2017 Festival Orchestra: Scott Pingel

Pingel-Scott-Headshot_01-1024x723 Mainly Mozart San Diego Classical Music Festival & Concerts

Scott Pingel, bass
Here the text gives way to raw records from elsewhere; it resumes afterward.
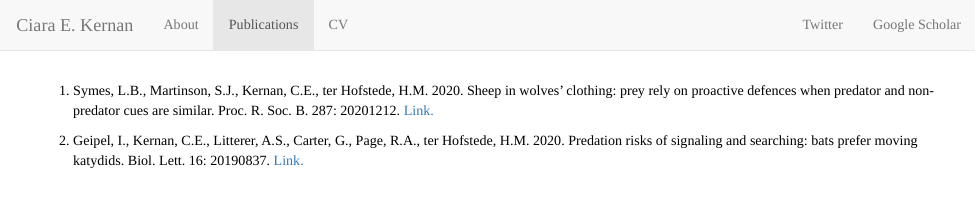
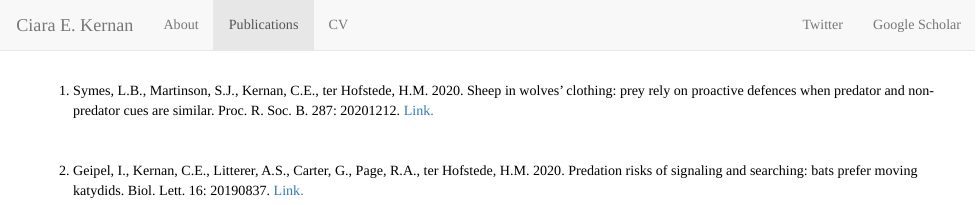
Before and after one commit to ciarakernan/ciarakernan.github.io, an R Markdown document (publications.Rmd): the page in a window 1100 px wide, from its top. The pictures show the output file publications.html that the author committed with the source, opened offline; library style sheets and scripts come from the installed R packages.

Commit message:
Updated CV

```diff
--- a/_site.yml
+++ b/_site.yml
@@ -8,7 +8,7 @@ navbar:
     - text: "Publications"
       href: publications.html
     - text: "CV"
-      href: Kernan_CV_June2020.pdf
+      href: Kernan_CV_Oct2020.pdf
 
   right:
     - text: "Twitter"
--- a/publications.Rmd
+++ b/publications.Rmd
@@ -5,4 +5,6 @@
 
 1. Symes, L.B., Martinson, S.J., Kernan, C.E., ter Hofstede, H.M. 2020. Sheep in wolves' clothing: prey rely on proactive defences when predator and non-predator cues are similar. Proc. R. Soc. B. 287: 20201212. [Link.](https://doi.org/10.1098/rspb.2020.1212)
 
+<br>
+
 2. Geipel, I., Kernan, C.E., Litterer, A.S., Carter, G., Page, R.A., ter Hofstede, H.M. 2020. Predation risks of signaling and searching: bats prefer moving katydids. Biol. Lett. 16: 20190837. [Link.](http://dx.doi.org/10.1098/rsbl.2019.0837)
```
Also changed, not shown: Kernan_CV_Oct2020.pdf (added), publications.html.
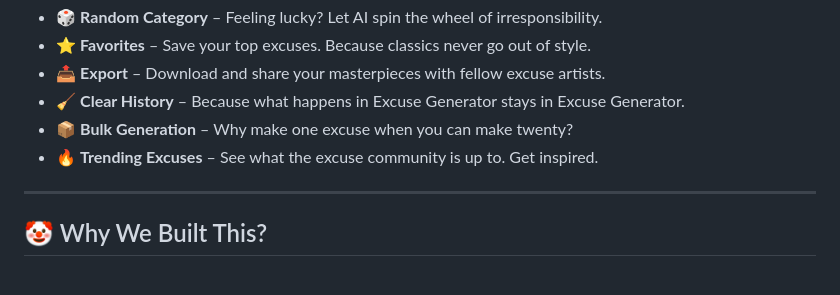
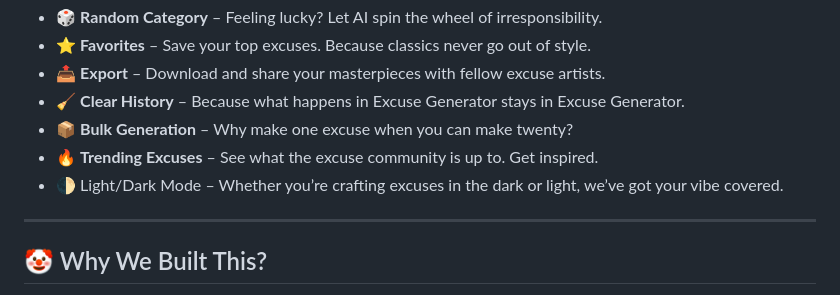
Before and after one commit to PrithvijitBose/Excuse-Generator, a Markdown page: README.md, the part around the change. GitHub-like rendering.

```diff
--- a/README.md
+++ b/README.md
@@ -77,6 +77,7 @@ Here’s what makes our app spicy:
 - 🧹 **Clear History** – Because what happens in Excuse Generator stays in Excuse Generator.
 - 📦 **Bulk Generation** – Why make one excuse when you can make twenty?
 - 🔥 **Trending Excuses** – See what the excuse community is up to. Get inspired.
+- 🌓 Light/Dark Mode – Whether you’re crafting excuses in the dark or light, we’ve got your vibe covered.
 
 ---
 
```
Scott Pingel began playing the double-bass at age 17 because of a strong interest in jazz,
Latin, and classical music. In 2004, at age 29, he became the principal bass of the San
Francisco Symphony and was named by the San Francisco Chronicle as one of the “most
prominent additions to the ensemble.” Previously, he served as principal bass of the
Charleston Symphony Orchestra, and performed as a guest with the Metropolitan Opera
and as principal with the National Arts Center Orchestra in Canada. His solo
performances with ensembles such as the San Francisco Symphony, the San Francisco
Academy Orchestra, and the Charleston Symphony Orchestra, as well as his solo recitals
featuring his own arrangements and compositions, have received high critical acclaim. As
a chamber musician, he has collaborated with luminaries including Yo-Yo Ma, members
of the Emerson, Miro, Pacifica, St. Lawrence, Danish, and Takacs Quartets, and has
toured throughout the US with the Chamber Music Society of Lincoln Center. He
frequently performs at the [email protected] and Music in the Vineyards festivals, and can
be heard on television and radio programs including NPR’s “Performance Today”.
Formerly active as a jazz musician and electric bassist, he worked with greats including
Michael Brecker, Geoff Keezer, and James Williams, and performed in venues from
Birdland in New York to Fasching in Stockholm.
A committed educator, Mr. Pingel has taught master classes at numerous institutions
throughout North America, Asia, and Europe. He served as a tenured Associate
Professor of Music at the University of Michigan, and is currently a member of the
faculty at the San Francisco Conservatory of Music.
Mr. Pingel’s primary instructors were James Clute, Peter Lloyd, and Timothy Cobb. He
earned a BM degree from the University of Wisconsin-Eau Claire, a MM degree from the
Manhattan School of Music, and spent two years as a fellow at the New World